Cyber – Tormented, threatened, harassed, humiliated, embarrassed or otherwise targeted using text messaging, e-mail, instant messaging or any other type of digital technology e.g. social networking sites such as: BEBO; Facebook; MySpace; BBM; Twitter; Kik. Misuse of associated digital technology such as cameras and video aids.

Implications of bullying

Bullying is always taken seriously because of the potential impact upon young people.

Many of the outward signs of bullying can be the same as other indicators of abuse such as non-accidental injuries, self-abuse, low self-esteem, unhappiness, fear, distress or anxiety and, if unchecked:

  • Others may come to see bullying behaviour as acceptable within the school
  • Victims can become bullies of younger or more vulnerable students
  • Bullying will have long term effects on victims which may extend into their adult lives.

Roles and Responsibilities

The Head Teacher has ultimate responsibility for the day to day well-being of all students.

The Deputy Head Teacher (Inclusion) has oversight of the safeguarding and well-being of students.

All staff, students, parents and governors must be aware of the policy and share responsibility for enforcing its principles.
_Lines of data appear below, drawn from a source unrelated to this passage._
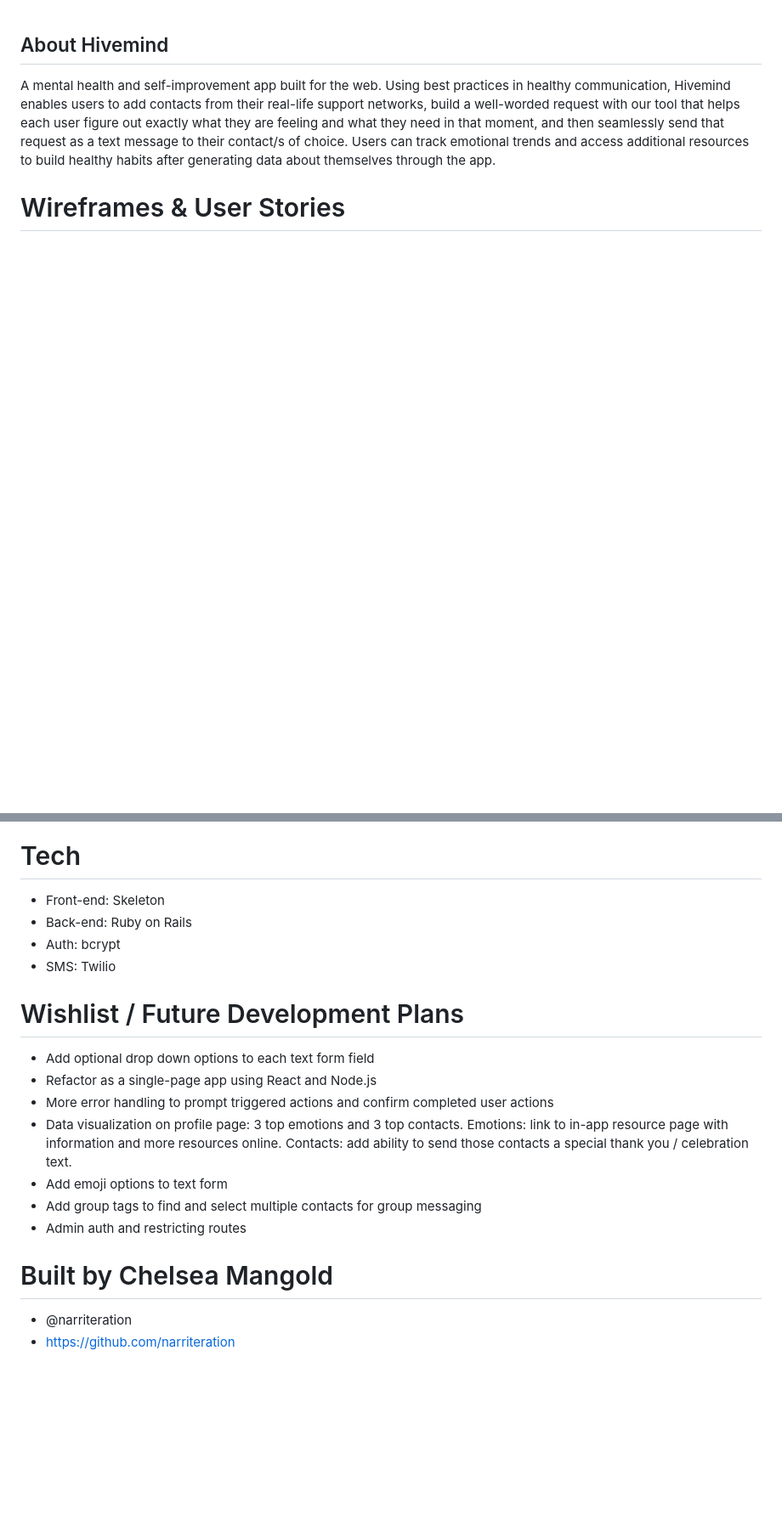
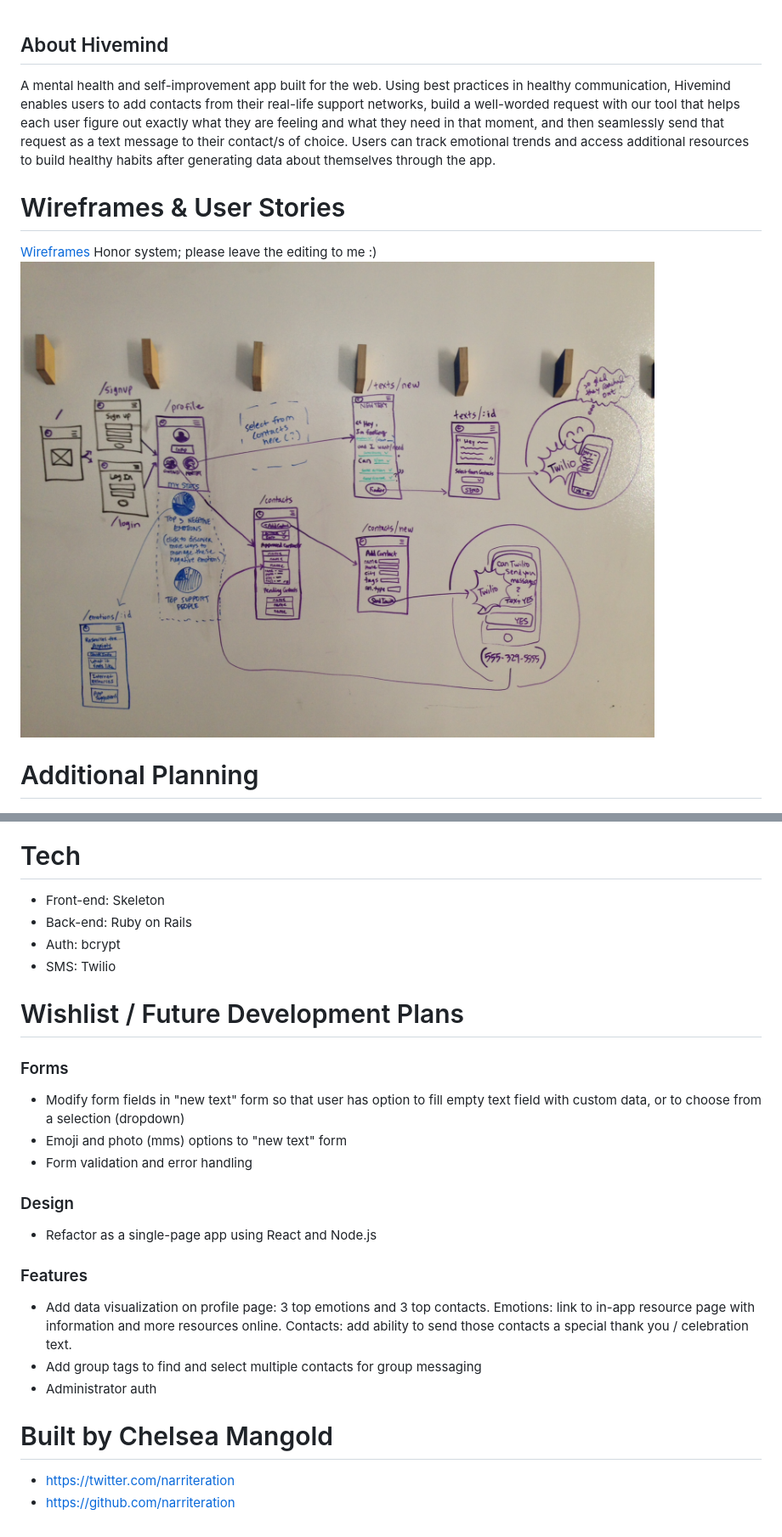
Before and after one commit to narriteration/hivemind, a Markdown page: README.md, 2 parts joined by grey strips. Shown: that part at 85% size. GitHub-like rendering; pictures changed too: app/assets/images/user_story.JPG (added); blank space fills up the shorter version.

Commit message:
added to README, added image assets, deleted unused helper files, commented out (hopefully) unused json builder code for contacts - STILL RENDERING JSON grr; added image to 404 page

```diff
--- a/README.md
+++ b/README.md
@@ -4,4 +4,10 @@ A mental health and self-improvement app built for the web. Using best practices
 
 # Wireframes & User Stories
 
+[Wireframes](https://app.moqups.com/cmangold/QOGkiGIPCQ/view/page/ad64222d5?ui=0)
+Honor system; please leave the editing to me :)
+![User Story](app/assets/images/user_story.JPG)
+
+# Additional Planning
+
 ![Logo](app/assets/images/logo.png)
@@ -15,6 +20,7 @@ A mental health and self-improvement app built for the web. Using best practices
 
 
 # Tech
+
 - Front-end: Skeleton
 - Back-end: Ruby on Rails
 - Auth: bcrypt
@@ -22,14 +28,20 @@ A mental health and self-improvement app built for the web. Using best practices
 
 # Wishlist / Future Development Plans
 
-- Add optional drop down options to each text form field
+### Forms
+- Modify form fields in "new text" form so that user has option to fill empty text field with custom data, or to choose from a selection (dropdown)
+- Emoji and photo (mms) options to "new text" form
+- Form validation and error handling
+
+### Design
 - Refactor as a single-page app using React and Node.js
-- More error handling to prompt triggered actions and confirm completed user actions
-- Data visualization on profile page: 3 top emotions and 3 top contacts. Emotions: link to in-app resource page with information and more resources online. Contacts: add ability to send those contacts a special thank you / celebration text.
-- Add emoji options to text form
+
+### Features
+- Add data visualization on profile page: 3 top emotions and 3 top contacts. Emotions: link to in-app resource page with information and more resources online. Contacts: add ability to send those contacts a special thank you / celebration text.
 - Add group tags to find and select multiple contacts for group messaging
-- Admin auth and restricting routes
+- Administrator auth
 
 # Built by Chelsea Mangold
-- @narriteration
+
+- https://twitter.com/narriteration
 - https://github.com/narriteration
```
Also changed, not shown: other parts of README.md (+4 -5 lines), app/assets/images/404.png (added), app/assets/images/erd_final.jpg (renamed from app/assets/images/final_erd.jpg), app/assets/images/erd_original.JPG (added), 7 other files.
Dealing with bullying

The school takes a proactive stance to raise awareness about bullying. This is done through a range of strategies including staff training, assemblies, PSHE lessons, peer mentoring and a high staff presence and visibility during lessons change over, break, lunch time and at the end of the school day.

Minor incidents or disagreements should be addressed by PLGs or subject teachers; however, any suspicions of bullying must always be reported to the appropriate Year Manager as soon as possible.

All allegations of bullying by students must be referred to the Year Manager immediately.

The Year Manager will investigate the concern or allegation to clarify the facts through a thorough investigation, taking statements from the alleged bully, victims and witnesses.

Careful consideration of all circumstances will be made before sanctions or next actions are decided. In the vast majority of cases this will involve parents/carers of both alleged bully and victim being informed at the earliest opportunity.

A range of approaches will be used to support the victim and help them build resilience:

  • The school could offer coaching and problem solving strategies to enable the victim to tackle what has happened; this builds their resilience and confidence, nurturing lifelong learning in resolving problems. This approach is suitable for lower level problems and where the victim wants to regain some control
  • The school may work alongside the victim to resolve the problems actively through restorative justice; this will involve problem solving meetings facilitated by the school with parents present
  • In serious incidents such as safeguarding, violence, threat of weapons, or sustained serious bullying, the school will take over and deal with the issue. In some cases the matter may be referred to Youth Justice Team.

Students have the responsibility to ensure that victims of bullying are not isolated and to intervene when someone is being bullied.

Students should inform a member of staff if they suspect bullying is taking place. Racial, homophobic, sexual orientation and sexual incidents are recorded in a central log along with proven bullying incidents. This information is shared with the Local Authority (LA).

Serious or persistent cases of bullying will be referred to Senior Staff and could lead to fixed term exclusion or ultimately permanent exclusion.